- **EXTRACTED DATA**:
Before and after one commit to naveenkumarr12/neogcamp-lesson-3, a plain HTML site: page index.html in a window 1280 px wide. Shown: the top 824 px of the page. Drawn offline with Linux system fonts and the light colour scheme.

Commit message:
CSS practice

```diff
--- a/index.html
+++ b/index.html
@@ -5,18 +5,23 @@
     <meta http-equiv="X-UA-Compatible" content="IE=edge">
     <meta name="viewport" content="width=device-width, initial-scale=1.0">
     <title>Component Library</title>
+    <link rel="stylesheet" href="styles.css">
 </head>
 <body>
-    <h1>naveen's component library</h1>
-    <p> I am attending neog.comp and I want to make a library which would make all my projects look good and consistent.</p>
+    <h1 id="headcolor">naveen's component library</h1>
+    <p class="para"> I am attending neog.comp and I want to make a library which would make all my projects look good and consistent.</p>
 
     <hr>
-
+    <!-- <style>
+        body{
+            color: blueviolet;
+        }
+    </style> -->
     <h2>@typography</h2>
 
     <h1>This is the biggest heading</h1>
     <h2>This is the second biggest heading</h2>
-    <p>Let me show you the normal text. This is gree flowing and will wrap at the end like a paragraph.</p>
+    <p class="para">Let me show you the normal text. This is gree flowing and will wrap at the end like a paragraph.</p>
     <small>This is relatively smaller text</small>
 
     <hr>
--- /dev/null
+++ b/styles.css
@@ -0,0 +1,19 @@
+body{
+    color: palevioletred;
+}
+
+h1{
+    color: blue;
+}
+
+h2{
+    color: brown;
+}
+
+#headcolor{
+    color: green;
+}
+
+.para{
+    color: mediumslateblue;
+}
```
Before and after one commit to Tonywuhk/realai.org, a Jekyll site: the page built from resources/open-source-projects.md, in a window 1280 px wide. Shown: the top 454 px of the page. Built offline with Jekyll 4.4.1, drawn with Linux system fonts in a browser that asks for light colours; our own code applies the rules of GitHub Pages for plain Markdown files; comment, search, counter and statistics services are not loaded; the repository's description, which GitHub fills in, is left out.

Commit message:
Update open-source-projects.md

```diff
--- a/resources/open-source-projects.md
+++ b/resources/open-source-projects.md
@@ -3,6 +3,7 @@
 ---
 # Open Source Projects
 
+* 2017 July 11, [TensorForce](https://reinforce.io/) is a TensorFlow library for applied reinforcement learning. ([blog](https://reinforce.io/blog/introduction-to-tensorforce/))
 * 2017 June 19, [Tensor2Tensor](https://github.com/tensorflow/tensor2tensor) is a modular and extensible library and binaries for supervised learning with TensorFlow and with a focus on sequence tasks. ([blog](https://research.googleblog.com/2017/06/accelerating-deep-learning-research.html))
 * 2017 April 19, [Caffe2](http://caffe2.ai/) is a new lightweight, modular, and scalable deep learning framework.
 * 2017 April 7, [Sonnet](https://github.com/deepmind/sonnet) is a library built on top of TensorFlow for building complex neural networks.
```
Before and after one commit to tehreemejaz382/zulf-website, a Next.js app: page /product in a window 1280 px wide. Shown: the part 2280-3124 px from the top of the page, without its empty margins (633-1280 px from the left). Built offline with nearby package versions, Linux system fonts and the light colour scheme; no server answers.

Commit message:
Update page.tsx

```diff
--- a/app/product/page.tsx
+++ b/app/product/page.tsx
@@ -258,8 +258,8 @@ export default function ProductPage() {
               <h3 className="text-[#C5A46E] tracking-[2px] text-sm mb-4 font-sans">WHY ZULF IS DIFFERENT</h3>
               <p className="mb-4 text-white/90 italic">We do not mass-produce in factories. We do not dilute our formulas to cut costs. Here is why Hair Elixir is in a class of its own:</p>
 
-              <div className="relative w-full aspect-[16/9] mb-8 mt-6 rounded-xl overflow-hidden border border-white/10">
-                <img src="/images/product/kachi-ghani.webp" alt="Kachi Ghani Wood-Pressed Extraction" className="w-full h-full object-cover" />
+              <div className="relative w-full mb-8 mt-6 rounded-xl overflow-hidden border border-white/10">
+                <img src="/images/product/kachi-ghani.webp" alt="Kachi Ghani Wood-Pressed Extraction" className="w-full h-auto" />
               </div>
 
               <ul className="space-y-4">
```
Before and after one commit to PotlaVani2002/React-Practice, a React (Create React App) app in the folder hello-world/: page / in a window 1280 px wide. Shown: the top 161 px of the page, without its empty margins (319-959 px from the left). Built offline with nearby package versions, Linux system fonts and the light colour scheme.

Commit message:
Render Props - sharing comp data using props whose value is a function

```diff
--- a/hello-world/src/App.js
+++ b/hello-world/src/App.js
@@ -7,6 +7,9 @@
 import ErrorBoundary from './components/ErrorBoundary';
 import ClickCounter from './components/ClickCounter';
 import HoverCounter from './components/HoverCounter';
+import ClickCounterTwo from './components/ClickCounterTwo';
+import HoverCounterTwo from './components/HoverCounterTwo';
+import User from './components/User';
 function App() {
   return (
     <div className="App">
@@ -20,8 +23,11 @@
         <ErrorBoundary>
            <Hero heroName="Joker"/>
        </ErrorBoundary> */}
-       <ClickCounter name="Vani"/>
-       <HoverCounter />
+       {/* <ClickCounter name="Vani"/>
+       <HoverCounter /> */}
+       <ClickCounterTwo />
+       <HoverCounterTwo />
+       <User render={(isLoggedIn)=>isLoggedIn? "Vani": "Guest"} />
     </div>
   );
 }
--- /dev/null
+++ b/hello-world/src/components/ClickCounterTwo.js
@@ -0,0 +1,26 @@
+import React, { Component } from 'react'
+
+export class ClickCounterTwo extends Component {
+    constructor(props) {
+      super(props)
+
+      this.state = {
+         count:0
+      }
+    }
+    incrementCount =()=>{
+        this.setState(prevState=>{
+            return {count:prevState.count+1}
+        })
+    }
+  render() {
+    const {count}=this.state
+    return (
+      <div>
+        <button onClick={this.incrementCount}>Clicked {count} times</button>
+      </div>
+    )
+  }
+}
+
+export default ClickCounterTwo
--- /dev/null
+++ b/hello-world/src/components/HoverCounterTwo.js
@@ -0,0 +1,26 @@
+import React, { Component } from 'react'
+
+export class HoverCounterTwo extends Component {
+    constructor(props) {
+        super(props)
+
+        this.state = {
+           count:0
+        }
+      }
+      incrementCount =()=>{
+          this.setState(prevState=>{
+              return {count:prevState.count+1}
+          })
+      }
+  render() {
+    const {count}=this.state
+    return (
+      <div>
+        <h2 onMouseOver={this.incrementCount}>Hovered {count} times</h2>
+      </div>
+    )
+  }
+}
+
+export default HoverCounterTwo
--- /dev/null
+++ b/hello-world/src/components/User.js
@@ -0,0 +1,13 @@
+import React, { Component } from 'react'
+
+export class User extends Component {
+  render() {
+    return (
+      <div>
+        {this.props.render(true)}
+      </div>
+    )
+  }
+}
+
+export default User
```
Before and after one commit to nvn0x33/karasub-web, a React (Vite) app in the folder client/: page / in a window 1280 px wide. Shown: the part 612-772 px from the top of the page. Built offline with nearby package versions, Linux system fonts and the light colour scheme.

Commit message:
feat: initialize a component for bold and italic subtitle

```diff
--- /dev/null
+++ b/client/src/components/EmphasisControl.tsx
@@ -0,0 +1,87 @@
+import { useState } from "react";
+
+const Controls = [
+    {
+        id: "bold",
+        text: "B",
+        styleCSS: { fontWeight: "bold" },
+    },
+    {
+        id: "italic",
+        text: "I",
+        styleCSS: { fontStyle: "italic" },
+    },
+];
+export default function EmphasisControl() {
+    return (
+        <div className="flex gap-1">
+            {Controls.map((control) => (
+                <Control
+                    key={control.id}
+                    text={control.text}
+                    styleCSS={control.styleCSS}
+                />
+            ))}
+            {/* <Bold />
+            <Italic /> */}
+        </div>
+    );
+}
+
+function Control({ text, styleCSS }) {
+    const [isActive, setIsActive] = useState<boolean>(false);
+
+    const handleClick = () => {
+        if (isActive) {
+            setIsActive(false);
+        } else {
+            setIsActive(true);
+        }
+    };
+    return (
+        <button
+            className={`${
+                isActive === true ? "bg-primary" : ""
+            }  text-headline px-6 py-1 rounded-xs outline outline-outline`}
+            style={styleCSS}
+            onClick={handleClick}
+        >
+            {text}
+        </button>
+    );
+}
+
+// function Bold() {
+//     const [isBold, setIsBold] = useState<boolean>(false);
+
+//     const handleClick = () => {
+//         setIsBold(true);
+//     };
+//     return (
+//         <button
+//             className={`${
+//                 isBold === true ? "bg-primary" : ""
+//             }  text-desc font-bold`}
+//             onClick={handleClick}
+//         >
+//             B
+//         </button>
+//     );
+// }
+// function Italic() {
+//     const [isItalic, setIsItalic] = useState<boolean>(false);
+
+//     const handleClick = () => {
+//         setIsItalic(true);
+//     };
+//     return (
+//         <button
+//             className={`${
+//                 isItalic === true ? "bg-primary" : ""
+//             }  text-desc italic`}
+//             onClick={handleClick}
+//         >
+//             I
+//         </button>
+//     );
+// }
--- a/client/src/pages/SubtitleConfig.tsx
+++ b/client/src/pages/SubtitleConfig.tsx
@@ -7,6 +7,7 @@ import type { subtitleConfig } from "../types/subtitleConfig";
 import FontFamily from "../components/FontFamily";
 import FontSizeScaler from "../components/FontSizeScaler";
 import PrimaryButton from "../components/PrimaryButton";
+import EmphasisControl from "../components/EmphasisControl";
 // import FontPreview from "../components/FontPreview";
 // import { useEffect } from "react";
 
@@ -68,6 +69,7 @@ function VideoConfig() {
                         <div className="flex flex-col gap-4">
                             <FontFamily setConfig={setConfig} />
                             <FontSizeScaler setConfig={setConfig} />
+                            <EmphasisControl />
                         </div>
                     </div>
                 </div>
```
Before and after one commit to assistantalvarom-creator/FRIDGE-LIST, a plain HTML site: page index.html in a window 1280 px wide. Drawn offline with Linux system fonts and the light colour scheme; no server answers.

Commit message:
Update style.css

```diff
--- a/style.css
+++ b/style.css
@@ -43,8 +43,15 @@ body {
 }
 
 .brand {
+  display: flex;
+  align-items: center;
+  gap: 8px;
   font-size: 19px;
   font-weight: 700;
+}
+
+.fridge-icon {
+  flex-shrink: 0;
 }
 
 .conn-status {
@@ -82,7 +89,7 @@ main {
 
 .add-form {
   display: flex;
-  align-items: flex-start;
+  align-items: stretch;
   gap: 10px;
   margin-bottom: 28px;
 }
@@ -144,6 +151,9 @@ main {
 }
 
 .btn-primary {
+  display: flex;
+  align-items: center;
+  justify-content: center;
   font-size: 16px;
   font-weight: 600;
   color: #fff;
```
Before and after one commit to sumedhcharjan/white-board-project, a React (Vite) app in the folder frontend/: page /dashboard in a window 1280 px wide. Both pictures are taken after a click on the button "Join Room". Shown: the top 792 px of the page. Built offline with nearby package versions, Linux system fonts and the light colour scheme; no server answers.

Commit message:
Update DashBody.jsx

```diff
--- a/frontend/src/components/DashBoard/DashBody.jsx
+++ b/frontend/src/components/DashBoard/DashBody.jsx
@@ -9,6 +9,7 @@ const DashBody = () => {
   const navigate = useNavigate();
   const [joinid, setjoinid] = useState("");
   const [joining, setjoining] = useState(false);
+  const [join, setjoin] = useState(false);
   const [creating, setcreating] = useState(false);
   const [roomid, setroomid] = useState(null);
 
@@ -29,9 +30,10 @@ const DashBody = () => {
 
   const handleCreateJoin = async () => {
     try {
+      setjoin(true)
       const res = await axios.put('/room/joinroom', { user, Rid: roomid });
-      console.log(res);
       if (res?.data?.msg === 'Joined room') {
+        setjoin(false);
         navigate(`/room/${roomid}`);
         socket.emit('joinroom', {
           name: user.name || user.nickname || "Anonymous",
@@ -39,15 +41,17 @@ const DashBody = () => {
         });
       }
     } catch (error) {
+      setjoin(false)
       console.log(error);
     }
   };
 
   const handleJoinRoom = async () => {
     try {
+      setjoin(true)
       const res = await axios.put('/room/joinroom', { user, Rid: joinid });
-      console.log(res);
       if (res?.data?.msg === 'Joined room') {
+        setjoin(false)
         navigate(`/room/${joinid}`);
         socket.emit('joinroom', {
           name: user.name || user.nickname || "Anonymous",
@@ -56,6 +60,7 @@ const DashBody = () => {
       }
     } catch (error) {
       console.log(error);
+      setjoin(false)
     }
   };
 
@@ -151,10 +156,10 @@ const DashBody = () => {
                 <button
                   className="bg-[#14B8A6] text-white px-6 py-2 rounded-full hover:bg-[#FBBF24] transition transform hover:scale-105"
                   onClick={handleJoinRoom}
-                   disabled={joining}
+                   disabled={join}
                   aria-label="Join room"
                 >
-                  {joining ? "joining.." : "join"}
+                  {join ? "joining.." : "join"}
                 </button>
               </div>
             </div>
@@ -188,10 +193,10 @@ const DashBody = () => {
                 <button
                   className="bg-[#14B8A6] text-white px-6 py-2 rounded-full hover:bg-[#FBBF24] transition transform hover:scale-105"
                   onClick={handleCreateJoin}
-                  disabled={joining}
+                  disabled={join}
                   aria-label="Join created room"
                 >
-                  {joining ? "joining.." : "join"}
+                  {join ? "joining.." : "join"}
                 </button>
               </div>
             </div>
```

- **EXERCISE AIM**: Go through the listing above, and whenever a line holds the word "export", copy it.

- **RESPONSE**:
@@ -258,8 +258,8 @@ export default function ProductPage() {
+export class ClickCounterTwo extends Component {
+export default ClickCounterTwo
+export class HoverCounterTwo extends Component {
+export default HoverCounterTwo
+export class User extends Component {
+export default User
+export default function EmphasisControl() {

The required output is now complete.